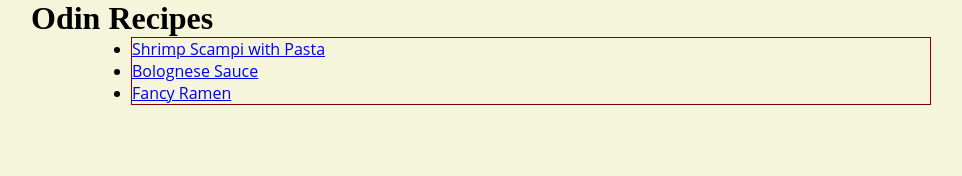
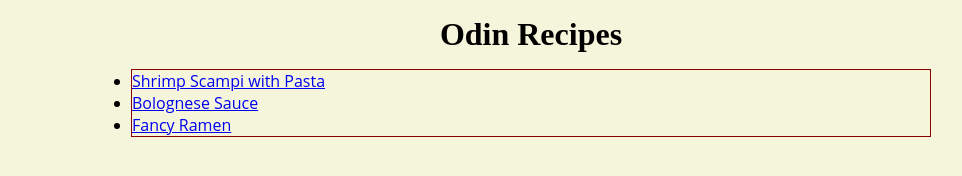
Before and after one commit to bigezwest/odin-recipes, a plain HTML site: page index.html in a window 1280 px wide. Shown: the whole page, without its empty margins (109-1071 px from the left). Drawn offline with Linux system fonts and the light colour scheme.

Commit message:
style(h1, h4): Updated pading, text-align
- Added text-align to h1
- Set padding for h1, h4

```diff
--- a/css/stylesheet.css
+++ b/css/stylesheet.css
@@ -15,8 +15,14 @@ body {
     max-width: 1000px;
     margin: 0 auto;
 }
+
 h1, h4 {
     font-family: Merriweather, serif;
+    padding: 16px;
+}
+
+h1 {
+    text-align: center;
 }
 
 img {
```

########################################

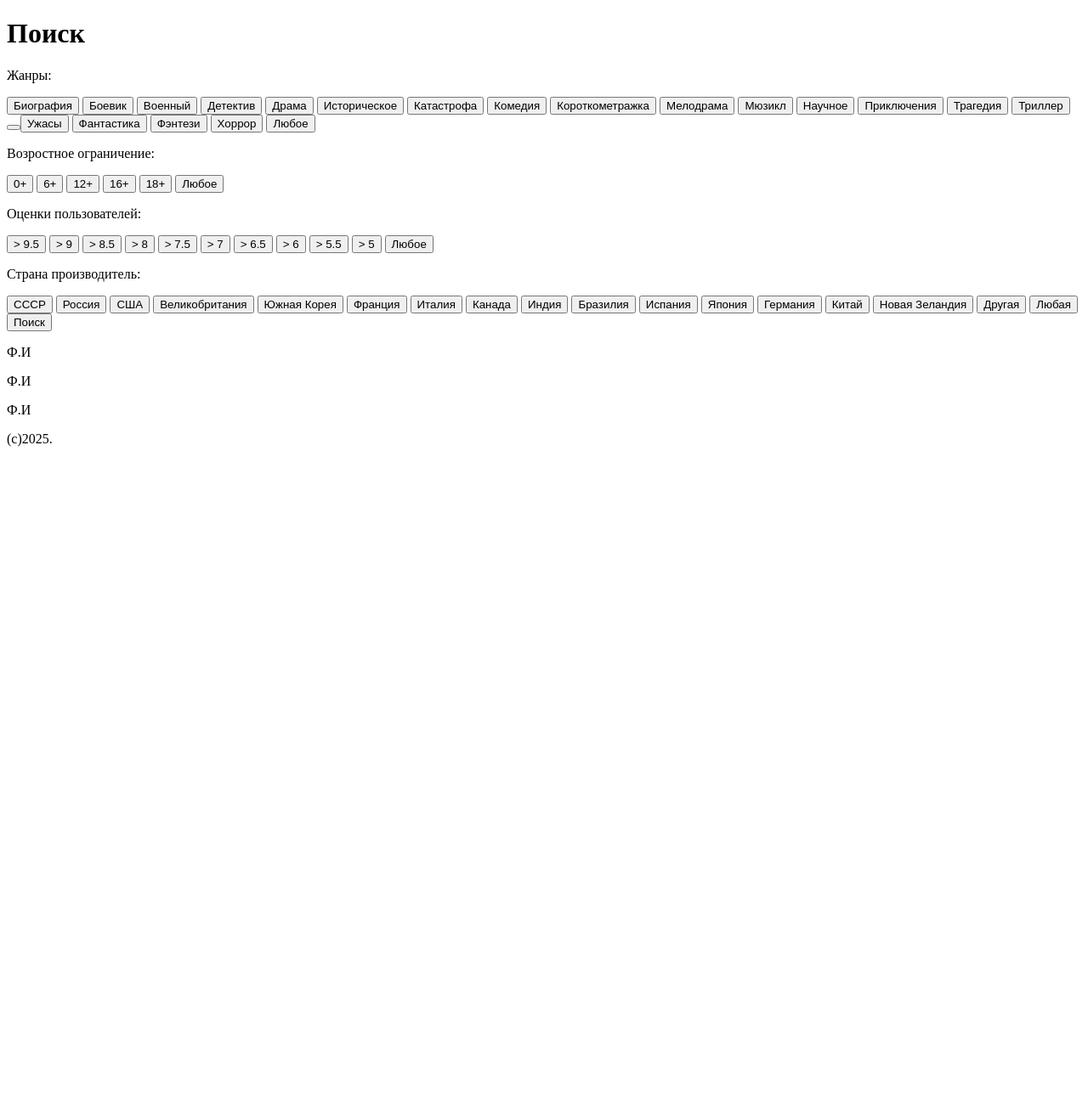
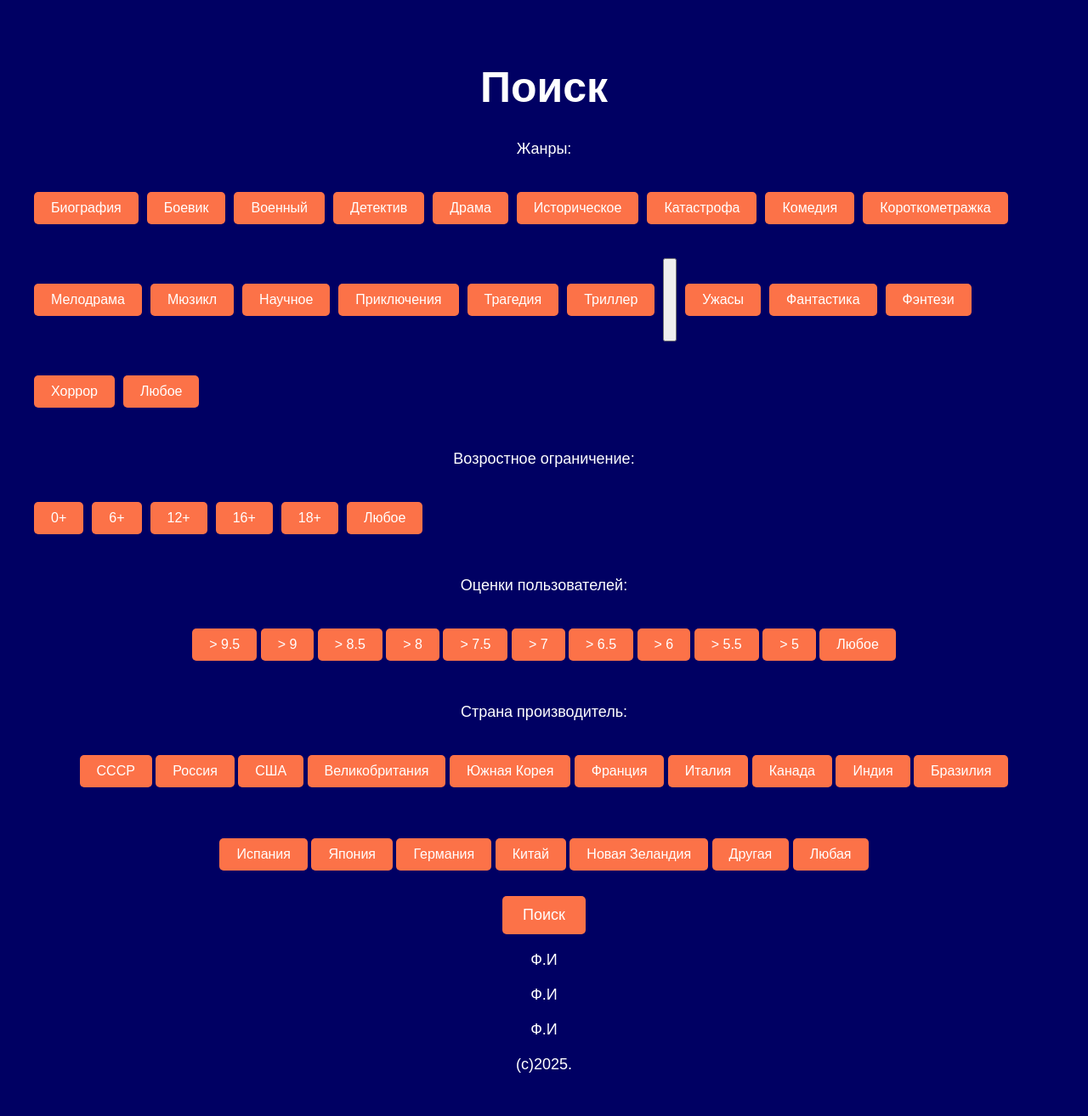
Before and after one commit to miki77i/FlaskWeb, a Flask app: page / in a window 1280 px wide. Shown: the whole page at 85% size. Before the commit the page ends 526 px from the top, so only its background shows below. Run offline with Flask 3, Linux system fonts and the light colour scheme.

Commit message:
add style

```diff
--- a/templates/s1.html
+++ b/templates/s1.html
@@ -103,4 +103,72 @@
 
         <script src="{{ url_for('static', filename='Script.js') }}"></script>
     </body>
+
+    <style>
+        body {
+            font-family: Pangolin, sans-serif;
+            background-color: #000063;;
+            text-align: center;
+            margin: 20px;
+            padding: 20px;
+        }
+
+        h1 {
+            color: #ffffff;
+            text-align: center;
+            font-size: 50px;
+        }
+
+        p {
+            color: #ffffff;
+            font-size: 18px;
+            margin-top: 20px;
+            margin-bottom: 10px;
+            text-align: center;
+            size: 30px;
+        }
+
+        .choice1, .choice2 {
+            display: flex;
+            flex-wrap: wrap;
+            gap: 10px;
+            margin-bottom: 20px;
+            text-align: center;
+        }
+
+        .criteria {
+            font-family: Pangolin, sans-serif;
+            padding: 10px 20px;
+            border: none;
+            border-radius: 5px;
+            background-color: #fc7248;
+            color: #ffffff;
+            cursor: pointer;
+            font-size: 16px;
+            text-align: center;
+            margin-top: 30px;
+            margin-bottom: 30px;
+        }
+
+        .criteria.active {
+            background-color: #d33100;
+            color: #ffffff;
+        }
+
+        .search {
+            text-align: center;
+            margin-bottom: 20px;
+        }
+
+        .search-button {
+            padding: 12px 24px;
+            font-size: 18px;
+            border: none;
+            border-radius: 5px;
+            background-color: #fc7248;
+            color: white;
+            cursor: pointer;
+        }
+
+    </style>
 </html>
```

########################################

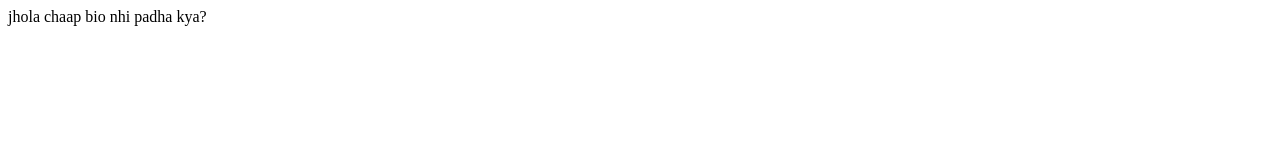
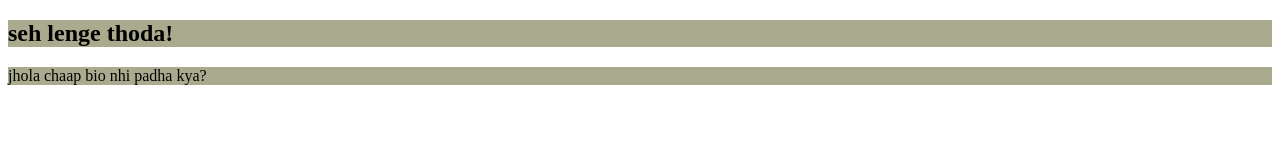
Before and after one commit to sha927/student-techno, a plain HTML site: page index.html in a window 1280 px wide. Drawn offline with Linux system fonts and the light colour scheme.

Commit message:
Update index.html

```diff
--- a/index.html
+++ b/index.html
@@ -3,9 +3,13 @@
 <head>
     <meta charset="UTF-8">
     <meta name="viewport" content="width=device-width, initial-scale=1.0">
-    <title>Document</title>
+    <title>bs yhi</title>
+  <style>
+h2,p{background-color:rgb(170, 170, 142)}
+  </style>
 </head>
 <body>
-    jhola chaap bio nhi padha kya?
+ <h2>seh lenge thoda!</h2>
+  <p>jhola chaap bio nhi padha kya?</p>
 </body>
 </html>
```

########################################

**WHAT TO DO:**
Only the count, no other text: how many lines in the listing above hold "templates"?

**OUTPUT OF THE EXERCISE:**
2